A fun and stable bike on the gravel backed up with a decent frame and a quality spec list for the money

At every product is thoroughly tested for as long as it takes to get a proper insight into how well it works. Our reviewers are experienced cyclists that we trust to be objective. While we strive to ensure that opinions expressed are backed up by facts, reviews are by their nature an informed opinion, not a definitive verdict. We don't intentionally try to break anything (except locks) but we do try to look for weak points in any design.

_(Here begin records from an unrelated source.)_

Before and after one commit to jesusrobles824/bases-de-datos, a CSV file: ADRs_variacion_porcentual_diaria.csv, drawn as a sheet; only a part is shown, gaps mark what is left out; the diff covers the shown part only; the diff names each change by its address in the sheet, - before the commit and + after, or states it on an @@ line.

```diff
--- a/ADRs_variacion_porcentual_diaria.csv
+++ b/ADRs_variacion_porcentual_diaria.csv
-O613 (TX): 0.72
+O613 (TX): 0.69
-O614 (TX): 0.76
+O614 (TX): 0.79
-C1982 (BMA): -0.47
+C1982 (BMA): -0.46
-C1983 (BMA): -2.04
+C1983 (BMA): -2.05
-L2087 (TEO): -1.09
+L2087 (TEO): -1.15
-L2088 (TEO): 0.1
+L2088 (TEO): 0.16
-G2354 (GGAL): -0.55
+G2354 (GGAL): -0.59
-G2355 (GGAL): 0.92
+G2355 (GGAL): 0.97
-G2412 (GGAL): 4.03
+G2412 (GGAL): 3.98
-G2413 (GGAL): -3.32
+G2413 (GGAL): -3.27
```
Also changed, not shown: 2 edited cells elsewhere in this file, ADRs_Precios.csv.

The overall score is not just an average of the other scores: it reflects both a product's function and value – with value determined by how a product compares with items of similar spec, quality, and price.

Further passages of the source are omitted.